A stated goal of GNMP is "to provide our visitors with an experience they will not soon forget." That may be a challenge now that annual visitor numbers average roughly two million a year. Last week slow-moving cavalcades of cars and minivans crept through the Park, guided by audio tours while those inside sat in air-conditioned comfort.

The Once and Future Battlefield

Today GNMP is looking toward tomorrow. In ten years, the 150th anniversary of the battle should be a major observance. By then a planned U.S. $95 million museum and visitor center should be finished, featuring state-of-the-art interpretive exhibits and facilities for safeguarding an extensive collection of artifacts, documents, and historic photographs. And a refurbished, restored Cyclorama should still be enthralling audiences with its imaginative depiction of what the battle must have looked like to a participant.

Ten years from now, the battlefield itself might look very much as it did to a participant, for a major goal of GNMP is to restore the ground to its 1863 appearance—or at least its appearance before the first shot was fired.

Primarily, that means removing "visual intrusions" that might detract from the imaginative apprehension of the scene. Telephone lines are being buried and postwar structures bought and dismantled. Three years ago, in a victory lauded by preservationists, GNMP finally managed to acquire and demolish a huge 300-foot (90-meter) observation tower, built in the 1970s by private interests, that many had considered the most hideous of visual intrusions.
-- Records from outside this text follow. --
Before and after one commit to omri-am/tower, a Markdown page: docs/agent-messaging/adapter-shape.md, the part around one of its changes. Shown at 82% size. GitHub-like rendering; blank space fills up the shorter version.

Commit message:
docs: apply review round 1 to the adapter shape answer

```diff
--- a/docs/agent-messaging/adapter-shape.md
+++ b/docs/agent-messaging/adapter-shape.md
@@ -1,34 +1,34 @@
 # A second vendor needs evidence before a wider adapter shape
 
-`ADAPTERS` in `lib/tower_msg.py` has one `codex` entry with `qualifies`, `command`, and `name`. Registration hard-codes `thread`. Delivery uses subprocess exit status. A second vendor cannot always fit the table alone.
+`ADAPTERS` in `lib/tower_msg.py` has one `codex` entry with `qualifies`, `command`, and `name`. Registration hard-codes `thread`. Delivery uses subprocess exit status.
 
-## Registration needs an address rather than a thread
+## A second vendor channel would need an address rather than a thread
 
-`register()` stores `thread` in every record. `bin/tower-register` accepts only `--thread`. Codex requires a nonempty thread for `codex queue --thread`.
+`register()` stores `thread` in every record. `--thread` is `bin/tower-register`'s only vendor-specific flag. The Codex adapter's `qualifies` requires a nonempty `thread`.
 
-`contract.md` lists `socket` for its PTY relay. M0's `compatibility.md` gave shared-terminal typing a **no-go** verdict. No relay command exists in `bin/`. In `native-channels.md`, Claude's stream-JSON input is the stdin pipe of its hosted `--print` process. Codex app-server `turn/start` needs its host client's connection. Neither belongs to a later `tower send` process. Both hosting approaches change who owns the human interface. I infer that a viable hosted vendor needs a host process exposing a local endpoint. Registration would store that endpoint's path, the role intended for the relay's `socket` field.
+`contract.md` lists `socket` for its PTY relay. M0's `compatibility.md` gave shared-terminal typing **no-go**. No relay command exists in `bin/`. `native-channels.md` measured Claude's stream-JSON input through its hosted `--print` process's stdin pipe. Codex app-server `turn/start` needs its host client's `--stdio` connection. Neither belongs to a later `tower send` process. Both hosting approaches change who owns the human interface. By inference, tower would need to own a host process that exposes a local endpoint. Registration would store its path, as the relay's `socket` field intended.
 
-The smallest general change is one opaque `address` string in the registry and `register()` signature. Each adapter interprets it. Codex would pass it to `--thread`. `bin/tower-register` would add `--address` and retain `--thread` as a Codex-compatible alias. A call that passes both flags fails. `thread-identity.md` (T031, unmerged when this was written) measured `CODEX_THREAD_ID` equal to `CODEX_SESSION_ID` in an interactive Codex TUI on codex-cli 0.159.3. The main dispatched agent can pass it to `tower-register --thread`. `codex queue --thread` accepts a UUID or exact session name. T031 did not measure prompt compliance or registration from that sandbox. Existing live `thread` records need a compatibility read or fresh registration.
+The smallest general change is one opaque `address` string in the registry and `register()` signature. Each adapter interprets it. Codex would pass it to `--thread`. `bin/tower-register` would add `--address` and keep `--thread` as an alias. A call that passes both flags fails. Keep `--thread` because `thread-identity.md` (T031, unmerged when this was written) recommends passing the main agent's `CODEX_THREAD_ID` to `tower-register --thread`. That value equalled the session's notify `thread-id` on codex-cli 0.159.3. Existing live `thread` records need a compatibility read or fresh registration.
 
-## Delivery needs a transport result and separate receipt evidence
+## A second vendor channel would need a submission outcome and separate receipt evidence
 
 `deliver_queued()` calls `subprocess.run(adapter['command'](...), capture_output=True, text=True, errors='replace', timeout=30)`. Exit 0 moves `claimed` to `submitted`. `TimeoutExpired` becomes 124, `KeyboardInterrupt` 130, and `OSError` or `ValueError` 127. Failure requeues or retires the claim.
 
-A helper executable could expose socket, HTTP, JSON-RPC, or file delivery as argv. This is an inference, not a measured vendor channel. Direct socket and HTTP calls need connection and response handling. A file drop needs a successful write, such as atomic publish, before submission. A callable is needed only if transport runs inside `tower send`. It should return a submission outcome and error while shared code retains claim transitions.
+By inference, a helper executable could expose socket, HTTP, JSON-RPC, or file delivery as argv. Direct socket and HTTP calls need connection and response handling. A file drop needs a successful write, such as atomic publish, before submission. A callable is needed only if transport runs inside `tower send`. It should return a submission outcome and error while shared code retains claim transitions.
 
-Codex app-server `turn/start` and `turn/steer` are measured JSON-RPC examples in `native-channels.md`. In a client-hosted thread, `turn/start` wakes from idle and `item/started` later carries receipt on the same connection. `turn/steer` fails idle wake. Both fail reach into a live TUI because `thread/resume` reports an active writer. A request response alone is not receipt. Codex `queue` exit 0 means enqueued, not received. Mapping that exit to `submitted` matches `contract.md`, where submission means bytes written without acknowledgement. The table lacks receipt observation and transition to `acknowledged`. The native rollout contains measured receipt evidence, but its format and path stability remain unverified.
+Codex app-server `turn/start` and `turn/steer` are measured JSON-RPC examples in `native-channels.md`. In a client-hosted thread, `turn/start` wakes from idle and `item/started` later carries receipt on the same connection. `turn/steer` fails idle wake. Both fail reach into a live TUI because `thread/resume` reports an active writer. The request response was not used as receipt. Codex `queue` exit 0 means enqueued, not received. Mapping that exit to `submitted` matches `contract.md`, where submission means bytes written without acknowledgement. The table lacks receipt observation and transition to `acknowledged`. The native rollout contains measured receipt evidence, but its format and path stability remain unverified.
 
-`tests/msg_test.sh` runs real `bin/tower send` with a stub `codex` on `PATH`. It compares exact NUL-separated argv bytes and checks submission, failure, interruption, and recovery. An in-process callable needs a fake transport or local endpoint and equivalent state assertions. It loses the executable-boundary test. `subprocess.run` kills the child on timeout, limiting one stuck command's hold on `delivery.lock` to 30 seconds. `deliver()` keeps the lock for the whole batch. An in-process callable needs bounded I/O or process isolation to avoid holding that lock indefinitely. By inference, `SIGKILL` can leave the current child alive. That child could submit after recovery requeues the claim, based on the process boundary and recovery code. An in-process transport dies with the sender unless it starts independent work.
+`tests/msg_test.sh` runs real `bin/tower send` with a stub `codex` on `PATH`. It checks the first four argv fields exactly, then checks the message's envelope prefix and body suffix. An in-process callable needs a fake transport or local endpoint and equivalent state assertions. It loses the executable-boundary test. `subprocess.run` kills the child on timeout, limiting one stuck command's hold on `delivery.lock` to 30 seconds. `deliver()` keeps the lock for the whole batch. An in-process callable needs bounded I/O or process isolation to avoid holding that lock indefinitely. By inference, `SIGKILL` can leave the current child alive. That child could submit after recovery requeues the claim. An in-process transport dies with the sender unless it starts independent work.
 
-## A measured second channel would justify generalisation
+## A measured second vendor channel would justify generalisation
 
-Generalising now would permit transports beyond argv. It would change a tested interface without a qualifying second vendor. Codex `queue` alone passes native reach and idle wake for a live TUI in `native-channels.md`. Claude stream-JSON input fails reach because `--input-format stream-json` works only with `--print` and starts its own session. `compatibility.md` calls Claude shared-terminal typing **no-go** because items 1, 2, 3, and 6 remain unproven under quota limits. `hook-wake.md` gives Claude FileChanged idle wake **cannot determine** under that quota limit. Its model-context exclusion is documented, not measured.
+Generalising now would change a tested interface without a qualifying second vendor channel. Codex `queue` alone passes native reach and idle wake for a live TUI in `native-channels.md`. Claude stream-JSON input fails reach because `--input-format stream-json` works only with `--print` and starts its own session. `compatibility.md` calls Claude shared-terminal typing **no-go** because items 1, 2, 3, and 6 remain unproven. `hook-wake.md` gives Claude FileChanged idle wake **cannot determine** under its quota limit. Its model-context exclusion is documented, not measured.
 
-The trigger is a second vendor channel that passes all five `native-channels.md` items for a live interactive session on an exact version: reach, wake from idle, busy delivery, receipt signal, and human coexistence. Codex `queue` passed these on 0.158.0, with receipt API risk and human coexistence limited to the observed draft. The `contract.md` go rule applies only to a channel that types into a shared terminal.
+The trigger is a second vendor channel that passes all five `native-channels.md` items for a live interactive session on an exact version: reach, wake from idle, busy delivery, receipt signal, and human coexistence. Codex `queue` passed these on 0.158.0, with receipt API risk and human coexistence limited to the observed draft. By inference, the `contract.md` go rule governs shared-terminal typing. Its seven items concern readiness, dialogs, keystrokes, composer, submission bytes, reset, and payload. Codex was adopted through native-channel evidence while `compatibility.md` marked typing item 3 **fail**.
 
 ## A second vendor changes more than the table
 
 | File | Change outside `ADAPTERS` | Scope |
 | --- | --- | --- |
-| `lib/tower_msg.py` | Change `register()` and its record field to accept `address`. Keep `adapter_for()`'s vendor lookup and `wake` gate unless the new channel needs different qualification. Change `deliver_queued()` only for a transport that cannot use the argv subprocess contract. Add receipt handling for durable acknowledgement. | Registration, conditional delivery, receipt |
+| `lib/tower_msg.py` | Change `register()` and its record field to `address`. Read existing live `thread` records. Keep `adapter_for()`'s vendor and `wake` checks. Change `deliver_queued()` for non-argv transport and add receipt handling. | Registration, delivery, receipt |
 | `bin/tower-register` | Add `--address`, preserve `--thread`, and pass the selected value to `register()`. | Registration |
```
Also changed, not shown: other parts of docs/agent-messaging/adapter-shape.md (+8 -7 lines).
Re-creation of the 1863 scene means occasionally waging war against nature. Woods have reclaimed areas that were once field or orchard, and these "non-historic" trees are now being removed. It also means occasionally joining forces with nature. Increased grasslands should help certain sparrows and ground-nesting birds that have long been on the decline. The former killing ground may soon become something of a nature preserve.

This once and future battlefield, however, will be partly illusory. The great vistas—the generals'-eye views—may appear much as they did in 1863. But changes at ground level—the soldiers'-eye views—may be harder to arrest. Just a few years after the battle, one veteran bewailed that everything then had already changed, that the hollows in the ground that sheltered him had already vanished. Ten years from today, many more generations of leaves, grasshoppers, butterflies, and sparrows will have laid their minute burdens down. The accumulating debris of nature, slowly covering the debris of battle, will always be changing the ground.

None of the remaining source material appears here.